> _Task objective_
Please restate each entry that appears below word for word, without its pictures.

> _Extracted material_
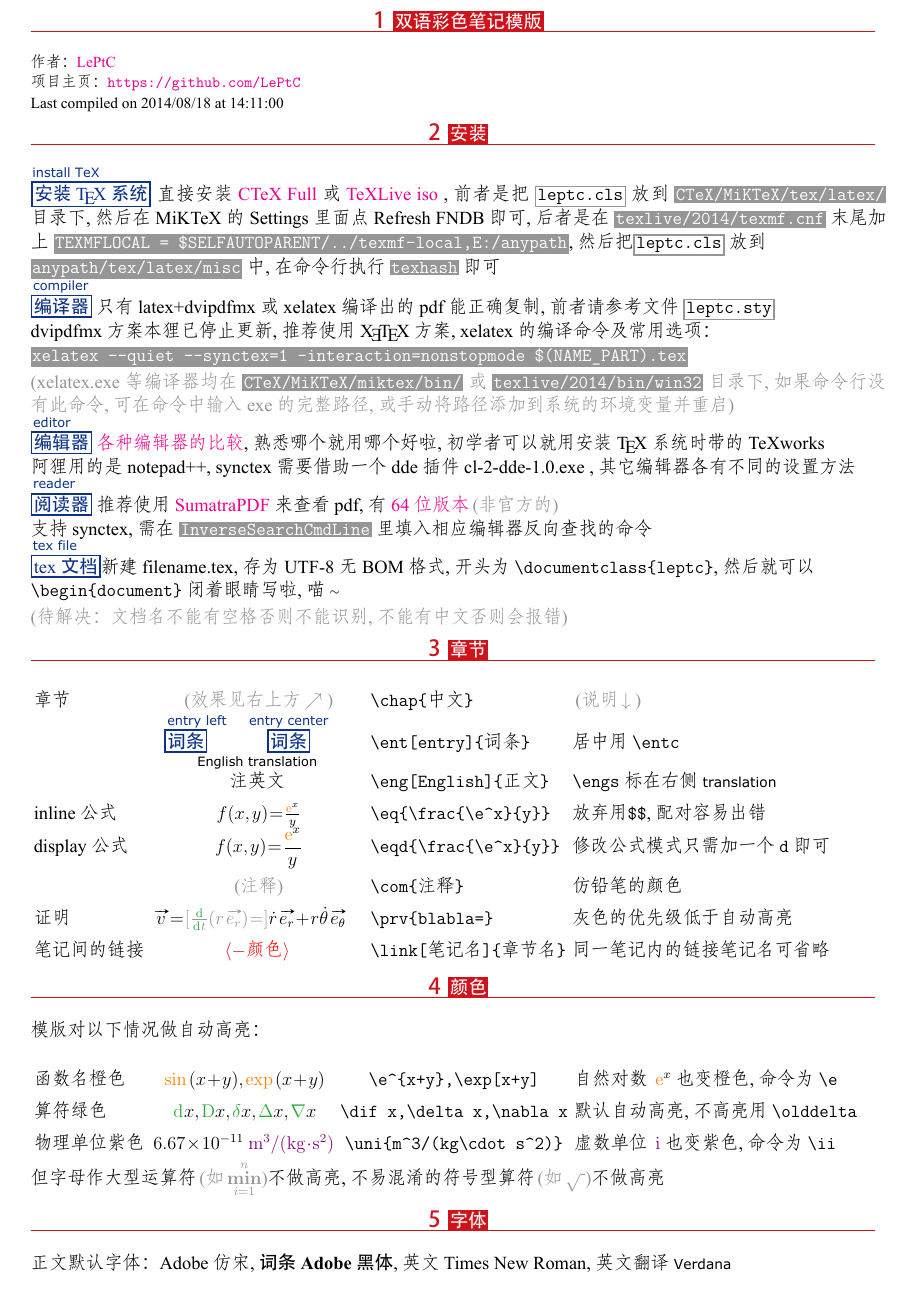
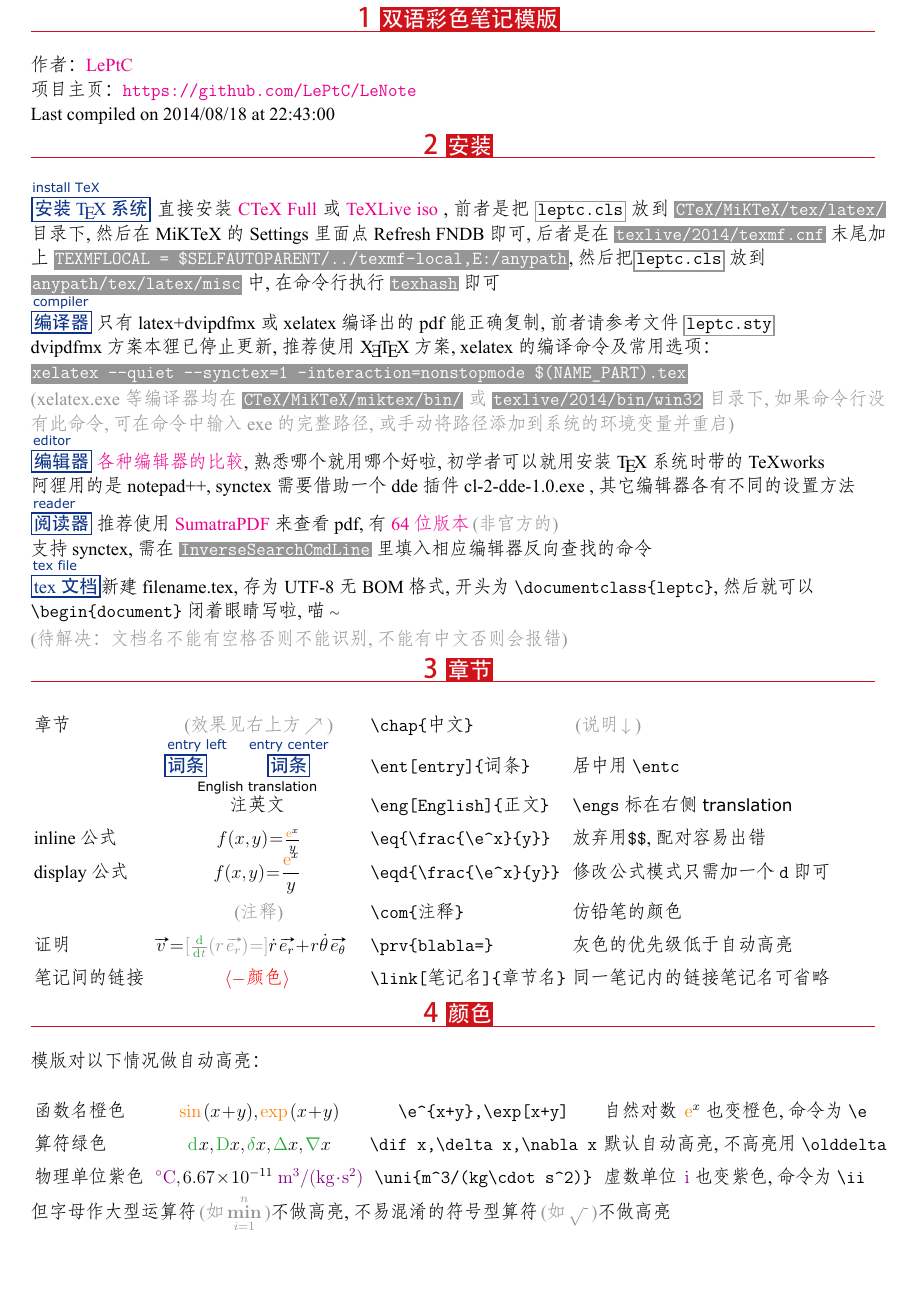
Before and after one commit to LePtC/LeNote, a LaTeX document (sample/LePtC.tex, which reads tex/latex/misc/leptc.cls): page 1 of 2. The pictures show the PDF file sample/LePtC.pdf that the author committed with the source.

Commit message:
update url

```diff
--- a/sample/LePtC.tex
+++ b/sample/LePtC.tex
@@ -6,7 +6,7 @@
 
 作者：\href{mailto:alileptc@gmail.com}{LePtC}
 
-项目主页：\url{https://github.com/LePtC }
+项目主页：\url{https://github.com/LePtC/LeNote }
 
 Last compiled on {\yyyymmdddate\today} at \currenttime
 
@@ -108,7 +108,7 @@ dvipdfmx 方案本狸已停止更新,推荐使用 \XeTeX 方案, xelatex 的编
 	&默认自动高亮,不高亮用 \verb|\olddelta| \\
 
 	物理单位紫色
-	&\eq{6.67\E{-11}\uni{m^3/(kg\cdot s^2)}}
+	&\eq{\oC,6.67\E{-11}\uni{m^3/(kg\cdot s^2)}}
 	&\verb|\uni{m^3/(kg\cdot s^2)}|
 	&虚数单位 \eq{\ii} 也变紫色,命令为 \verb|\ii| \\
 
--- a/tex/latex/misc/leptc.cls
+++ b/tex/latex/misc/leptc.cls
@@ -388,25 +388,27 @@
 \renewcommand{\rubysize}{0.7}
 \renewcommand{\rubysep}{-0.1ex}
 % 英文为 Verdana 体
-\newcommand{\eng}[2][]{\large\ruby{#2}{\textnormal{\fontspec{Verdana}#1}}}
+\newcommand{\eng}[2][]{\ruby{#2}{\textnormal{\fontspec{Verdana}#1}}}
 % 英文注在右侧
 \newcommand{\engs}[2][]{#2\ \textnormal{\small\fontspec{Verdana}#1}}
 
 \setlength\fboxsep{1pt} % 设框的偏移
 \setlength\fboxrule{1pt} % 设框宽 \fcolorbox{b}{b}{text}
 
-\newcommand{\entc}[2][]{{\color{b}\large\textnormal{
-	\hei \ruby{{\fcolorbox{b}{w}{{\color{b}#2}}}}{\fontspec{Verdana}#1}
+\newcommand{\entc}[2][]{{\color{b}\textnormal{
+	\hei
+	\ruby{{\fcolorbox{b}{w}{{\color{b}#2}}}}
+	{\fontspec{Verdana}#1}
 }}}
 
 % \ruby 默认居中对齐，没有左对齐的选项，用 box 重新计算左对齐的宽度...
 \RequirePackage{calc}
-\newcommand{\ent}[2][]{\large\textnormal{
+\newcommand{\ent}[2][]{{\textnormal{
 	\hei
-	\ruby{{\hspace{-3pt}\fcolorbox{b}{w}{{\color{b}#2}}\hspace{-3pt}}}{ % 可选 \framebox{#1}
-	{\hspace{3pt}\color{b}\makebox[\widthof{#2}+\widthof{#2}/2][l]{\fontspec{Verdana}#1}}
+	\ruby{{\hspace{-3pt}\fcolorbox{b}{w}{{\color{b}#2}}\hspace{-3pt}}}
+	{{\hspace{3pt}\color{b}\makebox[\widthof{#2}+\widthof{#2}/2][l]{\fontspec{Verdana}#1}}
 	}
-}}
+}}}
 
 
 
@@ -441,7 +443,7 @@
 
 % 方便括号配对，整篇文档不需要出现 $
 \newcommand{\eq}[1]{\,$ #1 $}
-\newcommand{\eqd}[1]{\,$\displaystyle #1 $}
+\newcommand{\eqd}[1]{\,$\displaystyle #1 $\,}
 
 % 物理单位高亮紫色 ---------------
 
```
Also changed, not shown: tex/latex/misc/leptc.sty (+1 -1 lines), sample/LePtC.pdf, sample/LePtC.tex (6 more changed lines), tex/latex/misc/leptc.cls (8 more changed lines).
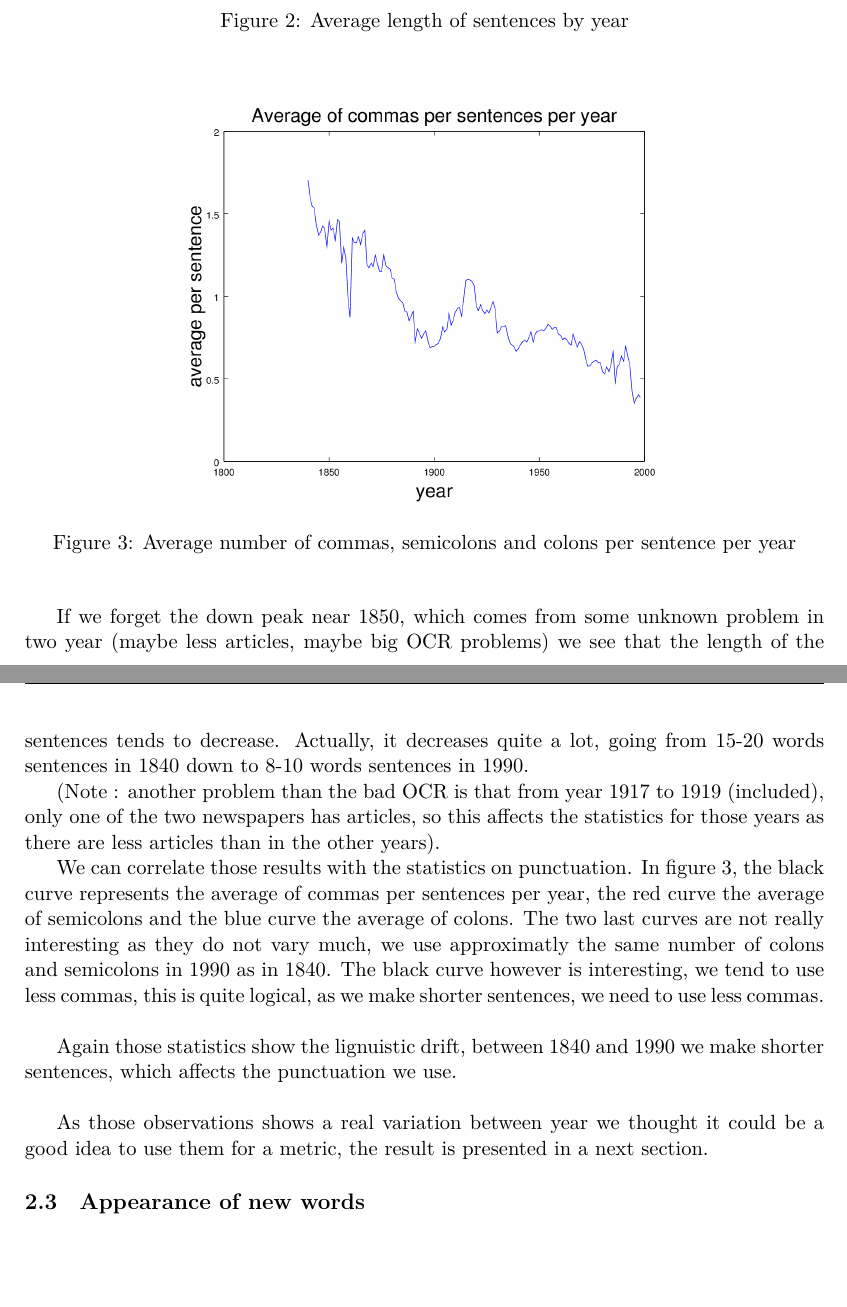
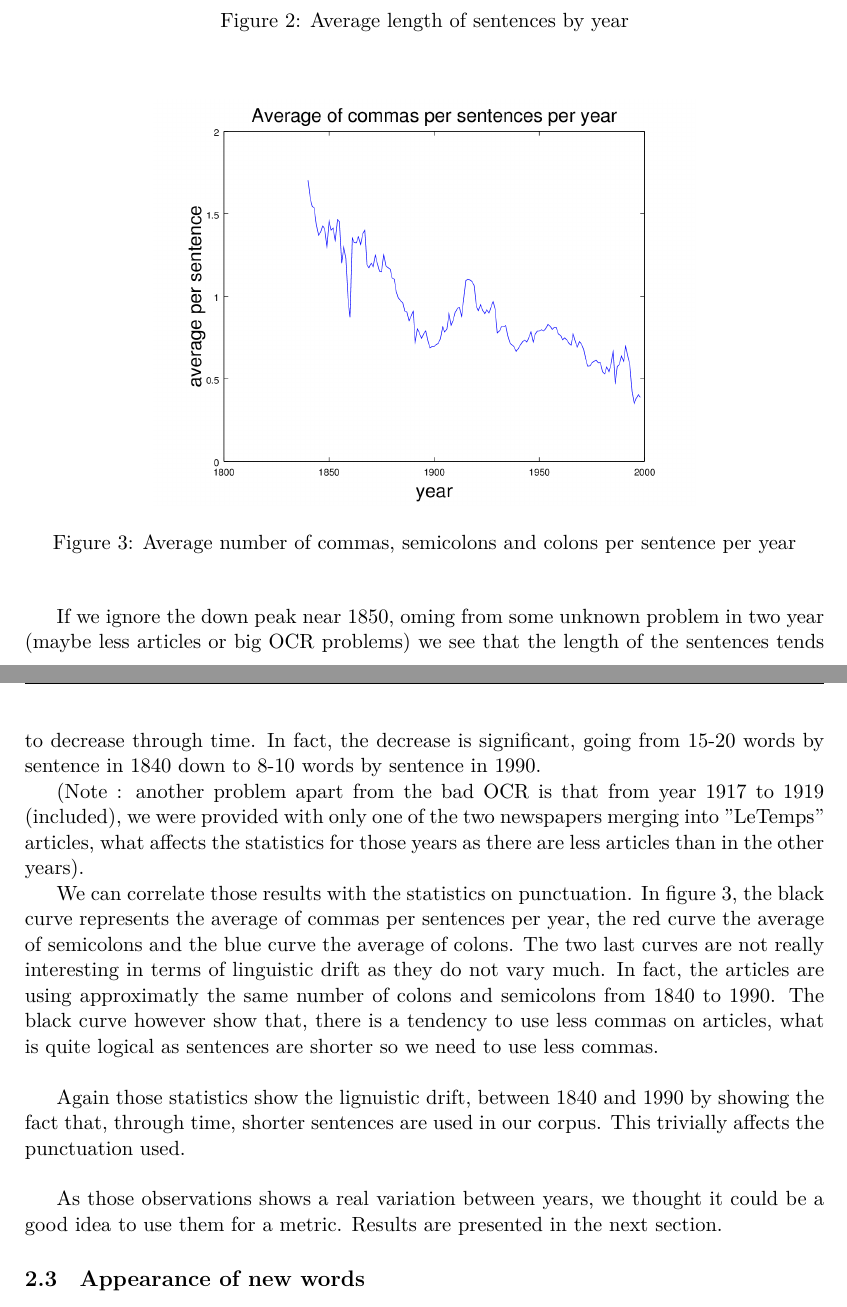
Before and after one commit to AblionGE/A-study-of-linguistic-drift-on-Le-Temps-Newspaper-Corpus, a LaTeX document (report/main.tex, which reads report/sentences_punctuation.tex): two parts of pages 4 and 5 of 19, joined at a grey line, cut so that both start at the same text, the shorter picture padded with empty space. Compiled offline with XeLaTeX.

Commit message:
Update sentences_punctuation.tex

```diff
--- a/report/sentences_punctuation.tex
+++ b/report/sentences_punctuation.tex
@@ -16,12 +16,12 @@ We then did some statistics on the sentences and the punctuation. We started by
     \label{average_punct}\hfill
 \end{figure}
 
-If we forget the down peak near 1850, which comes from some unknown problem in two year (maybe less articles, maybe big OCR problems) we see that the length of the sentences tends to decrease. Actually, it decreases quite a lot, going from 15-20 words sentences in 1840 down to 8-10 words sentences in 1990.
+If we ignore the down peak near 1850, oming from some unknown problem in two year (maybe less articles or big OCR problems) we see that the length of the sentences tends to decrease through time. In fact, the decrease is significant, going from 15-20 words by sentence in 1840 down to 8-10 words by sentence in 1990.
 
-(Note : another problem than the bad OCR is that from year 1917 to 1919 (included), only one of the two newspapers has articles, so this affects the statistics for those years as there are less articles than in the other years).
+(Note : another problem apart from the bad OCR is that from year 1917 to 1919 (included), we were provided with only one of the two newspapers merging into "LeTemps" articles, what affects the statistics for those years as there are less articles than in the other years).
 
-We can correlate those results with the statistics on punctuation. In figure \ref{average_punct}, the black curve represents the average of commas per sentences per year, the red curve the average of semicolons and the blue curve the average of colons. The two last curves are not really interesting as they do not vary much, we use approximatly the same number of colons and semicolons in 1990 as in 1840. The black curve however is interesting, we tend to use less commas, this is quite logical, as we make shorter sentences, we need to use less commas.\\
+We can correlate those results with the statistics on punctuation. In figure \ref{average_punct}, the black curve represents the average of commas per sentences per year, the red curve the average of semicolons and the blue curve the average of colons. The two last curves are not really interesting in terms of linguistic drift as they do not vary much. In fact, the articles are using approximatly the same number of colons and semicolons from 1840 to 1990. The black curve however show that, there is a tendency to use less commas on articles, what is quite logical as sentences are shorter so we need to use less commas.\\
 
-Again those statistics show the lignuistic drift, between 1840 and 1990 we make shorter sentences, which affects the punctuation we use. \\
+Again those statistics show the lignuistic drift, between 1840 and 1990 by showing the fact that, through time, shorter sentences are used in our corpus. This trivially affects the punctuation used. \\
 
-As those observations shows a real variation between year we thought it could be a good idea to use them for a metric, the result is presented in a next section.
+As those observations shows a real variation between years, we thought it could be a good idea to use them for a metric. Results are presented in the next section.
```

> _Problem solution_
Before and after one commit to LePtC/LeNote, a LaTeX document (sample/LePtC.tex, which reads tex/latex/misc/leptc.cls): page 1 of 2. The pictures show the PDF file sample/LePtC.pdf that the author committed with the source.

Commit message:
update url

```diff
--- a/sample/LePtC.tex
+++ b/sample/LePtC.tex
@@ -6,7 +6,7 @@
 
 作者：\href{mailto:alileptc@gmail.com}{LePtC}
 
-项目主页：\url{https://github.com/LePtC }
+项目主页：\url{https://github.com/LePtC/LeNote }
 
 Last compiled on {\yyyymmdddate\today} at \currenttime
 
@@ -108,7 +108,7 @@ dvipdfmx 方案本狸已停止更新,推荐使用 \XeTeX 方案, xelatex 的编
 	&默认自动高亮,不高亮用 \verb|\olddelta| \\
 
 	物理单位紫色
-	&\eq{6.67\E{-11}\uni{m^3/(kg\cdot s^2)}}
+	&\eq{\oC,6.67\E{-11}\uni{m^3/(kg\cdot s^2)}}
 	&\verb|\uni{m^3/(kg\cdot s^2)}|
 	&虚数单位 \eq{\ii} 也变紫色,命令为 \verb|\ii| \\
 
--- a/tex/latex/misc/leptc.cls
+++ b/tex/latex/misc/leptc.cls
@@ -388,25 +388,27 @@
 \renewcommand{\rubysize}{0.7}
 \renewcommand{\rubysep}{-0.1ex}
 % 英文为 Verdana 体
-\newcommand{\eng}[2][]{\large\ruby{#2}{\textnormal{\fontspec{Verdana}#1}}}
+\newcommand{\eng}[2][]{\ruby{#2}{\textnormal{\fontspec{Verdana}#1}}}
 % 英文注在右侧
 \newcommand{\engs}[2][]{#2\ \textnormal{\small\fontspec{Verdana}#1}}
 
 \setlength\fboxsep{1pt} % 设框的偏移
 \setlength\fboxrule{1pt} % 设框宽 \fcolorbox{b}{b}{text}
 
-\newcommand{\entc}[2][]{{\color{b}\large\textnormal{
-	\hei \ruby{{\fcolorbox{b}{w}{{\color{b}#2}}}}{\fontspec{Verdana}#1}
+\newcommand{\entc}[2][]{{\color{b}\textnormal{
+	\hei
+	\ruby{{\fcolorbox{b}{w}{{\color{b}#2}}}}
+	{\fontspec{Verdana}#1}
 }}}
 
 % \ruby 默认居中对齐，没有左对齐的选项，用 box 重新计算左对齐的宽度...
 \RequirePackage{calc}
-\newcommand{\ent}[2][]{\large\textnormal{
+\newcommand{\ent}[2][]{{\textnormal{
 	\hei
-	\ruby{{\hspace{-3pt}\fcolorbox{b}{w}{{\color{b}#2}}\hspace{-3pt}}}{ % 可选 \framebox{#1}
-	{\hspace{3pt}\color{b}\makebox[\widthof{#2}+\widthof{#2}/2][l]{\fontspec{Verdana}#1}}
+	\ruby{{\hspace{-3pt}\fcolorbox{b}{w}{{\color{b}#2}}\hspace{-3pt}}}
+	{{\hspace{3pt}\color{b}\makebox[\widthof{#2}+\widthof{#2}/2][l]{\fontspec{Verdana}#1}}
 	}
-}}
+}}}
 
 
 
@@ -441,7 +443,7 @@
 
 % 方便括号配对，整篇文档不需要出现 $
 \newcommand{\eq}[1]{\,$ #1 $}
-\newcommand{\eqd}[1]{\,$\displaystyle #1 $}
+\newcommand{\eqd}[1]{\,$\displaystyle #1 $\,}
 
 % 物理单位高亮紫色 ---------------
 
```
Also changed, not shown: tex/latex/misc/leptc.sty (+1 -1 lines), sample/LePtC.pdf, sample/LePtC.tex (6 more changed lines), tex/latex/misc/leptc.cls (8 more changed lines).
Before and after one commit to AblionGE/A-study-of-linguistic-drift-on-Le-Temps-Newspaper-Corpus, a LaTeX document (report/main.tex, which reads report/sentences_punctuation.tex): two parts of pages 4 and 5 of 19, joined at a grey line, cut so that both start at the same text, the shorter picture padded with empty space. Compiled offline with XeLaTeX.

Commit message:
Update sentences_punctuation.tex

```diff
--- a/report/sentences_punctuation.tex
+++ b/report/sentences_punctuation.tex
@@ -16,12 +16,12 @@ We then did some statistics on the sentences and the punctuation. We started by
     \label{average_punct}\hfill
 \end{figure}
 
-If we forget the down peak near 1850, which comes from some unknown problem in two year (maybe less articles, maybe big OCR problems) we see that the length of the sentences tends to decrease. Actually, it decreases quite a lot, going from 15-20 words sentences in 1840 down to 8-10 words sentences in 1990.
+If we ignore the down peak near 1850, oming from some unknown problem in two year (maybe less articles or big OCR problems) we see that the length of the sentences tends to decrease through time. In fact, the decrease is significant, going from 15-20 words by sentence in 1840 down to 8-10 words by sentence in 1990.
 
-(Note : another problem than the bad OCR is that from year 1917 to 1919 (included), only one of the two newspapers has articles, so this affects the statistics for those years as there are less articles than in the other years).
+(Note : another problem apart from the bad OCR is that from year 1917 to 1919 (included), we were provided with only one of the two newspapers merging into "LeTemps" articles, what affects the statistics for those years as there are less articles than in the other years).
 
-We can correlate those results with the statistics on punctuation. In figure \ref{average_punct}, the black curve represents the average of commas per sentences per year, the red curve the average of semicolons and the blue curve the average of colons. The two last curves are not really interesting as they do not vary much, we use approximatly the same number of colons and semicolons in 1990 as in 1840. The black curve however is interesting, we tend to use less commas, this is quite logical, as we make shorter sentences, we need to use less commas.\\
+We can correlate those results with the statistics on punctuation. In figure \ref{average_punct}, the black curve represents the average of commas per sentences per year, the red curve the average of semicolons and the blue curve the average of colons. The two last curves are not really interesting in terms of linguistic drift as they do not vary much. In fact, the articles are using approximatly the same number of colons and semicolons from 1840 to 1990. The black curve however show that, there is a tendency to use less commas on articles, what is quite logical as sentences are shorter so we need to use less commas.\\
 
-Again those statistics show the lignuistic drift, between 1840 and 1990 we make shorter sentences, which affects the punctuation we use. \\
+Again those statistics show the lignuistic drift, between 1840 and 1990 by showing the fact that, through time, shorter sentences are used in our corpus. This trivially affects the punctuation used. \\
 
-As those observations shows a real variation between year we thought it could be a good idea to use them for a metric, the result is presented in a next section.
+As those observations shows a real variation between years, we thought it could be a good idea to use them for a metric. Results are presented in the next section.
```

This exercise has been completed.